Hyperion Books, New York, N.Y., 2010; $22.99.
“Never marry a man who tries to control you,” Father Pat Connor advises women in “Whom Not to Marry.” It is his considered judgment that a man’s “suitability as a marriage partner is nil if he tries to control everything his fiancée does and everyone she sees.”
Furthermore, “don’t marry a selfish person,” and “make sure your partner is willing to make the sacrifices he is asking of you,” Father Connor writes. He believes a red flag is raised when an engaged woman feels called upon repeatedly “to make excuses for someone or rationalize his behavior.”
Father Connor, a New Jersey Catholic priest born in Australia, has counseled married couples and helped prepare engaged couples for marriage over the course of more than 40 years. He directs his book primarily to women, but invites men to pick up any gleanings from it “that may be helpful to them as they mull over whether to choose a particular woman to be their wife.”
Is this a book parents will purchase for their young adult children? Possibly so, since a common parental hope is that a daughter will learn to distinguish Mr. Right from Mr. Wrong. I suspect more than a few parents will applaud when Father Connor states emphatically:
“Never marry a man who is cruel to you–physically or emotionally. (On this one there is no exception.)”
There are many things a woman can do to assure that the man she marries is the right one, according to Father Connor. But “it all starts with being honest with yourself,” he says.
A woman’s perspective makes a big difference when it comes to considering whether to marry the man she is dating, the author insists. He explains:
“Chances are, when you look at your boyfriend, you probably think about how he measures up as a boyfriend. But have you given any thought as to how he’ll measure up as a husband?”

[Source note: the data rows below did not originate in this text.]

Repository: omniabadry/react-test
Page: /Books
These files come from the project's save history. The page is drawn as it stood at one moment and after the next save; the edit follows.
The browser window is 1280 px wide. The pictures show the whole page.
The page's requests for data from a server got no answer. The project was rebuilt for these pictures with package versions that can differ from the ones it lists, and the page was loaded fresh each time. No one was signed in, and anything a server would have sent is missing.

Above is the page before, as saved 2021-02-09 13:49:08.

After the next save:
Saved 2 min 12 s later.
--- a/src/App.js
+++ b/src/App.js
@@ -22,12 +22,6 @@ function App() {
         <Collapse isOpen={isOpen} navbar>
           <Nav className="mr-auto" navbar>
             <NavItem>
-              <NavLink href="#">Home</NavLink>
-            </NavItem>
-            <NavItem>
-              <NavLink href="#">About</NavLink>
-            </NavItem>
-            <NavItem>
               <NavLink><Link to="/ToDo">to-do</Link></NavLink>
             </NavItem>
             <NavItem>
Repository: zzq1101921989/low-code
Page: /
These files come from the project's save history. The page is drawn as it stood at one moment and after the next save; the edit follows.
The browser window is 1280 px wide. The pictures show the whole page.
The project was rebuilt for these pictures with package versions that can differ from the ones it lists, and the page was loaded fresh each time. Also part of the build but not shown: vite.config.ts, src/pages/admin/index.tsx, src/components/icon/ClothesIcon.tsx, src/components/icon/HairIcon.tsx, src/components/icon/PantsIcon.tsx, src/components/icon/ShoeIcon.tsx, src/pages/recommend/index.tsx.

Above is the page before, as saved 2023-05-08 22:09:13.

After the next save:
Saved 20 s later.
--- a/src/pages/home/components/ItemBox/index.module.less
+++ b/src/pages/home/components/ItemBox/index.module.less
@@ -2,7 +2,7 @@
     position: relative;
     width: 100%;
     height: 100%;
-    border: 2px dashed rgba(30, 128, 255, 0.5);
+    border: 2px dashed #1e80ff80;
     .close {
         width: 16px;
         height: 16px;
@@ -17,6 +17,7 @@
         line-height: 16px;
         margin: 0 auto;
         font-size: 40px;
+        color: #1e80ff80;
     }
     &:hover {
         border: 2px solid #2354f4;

An engagement a year in length is strongly recommended by Father Connor. He urges readers to be careful about the things they shrug off during this time before they marry, since “it might not be so easy to shrug them off in your marriage.” He also counsels engaged couples “to distinguish between pre-wedding jitters and a real solid fear about your partner.”
“Whom Not to Marry” contains many cautionary considerations when it comes to marriage, but I did not find it a negative book. Father Connor points not only to characteristics that may harm marriage, but to qualities that enrich it — like respect, patience, commitment, compromise and kindness.
Kindness “recognizes another person’s humanity,” Father Connor observes. A kind person listens “to another with an open heart and mind,” he says. Kindness “understands what another person needs and is able to respond with generosity, compassion and tenderness.”
The author describes marriage as “an open-ended commitment to an unpredictable person.” In this adventure, “compassion and patience are related” – they are “twin keys to unlocking the complexities of commitment,” he states.
Clearly, though, Father Connor hopes couples will enter marriage with their eyes wide open. So he urges a woman and man to ask each other, “Why are we getting married?” But he says, “You’d be surprised at how many people don’t ask this all-important question.”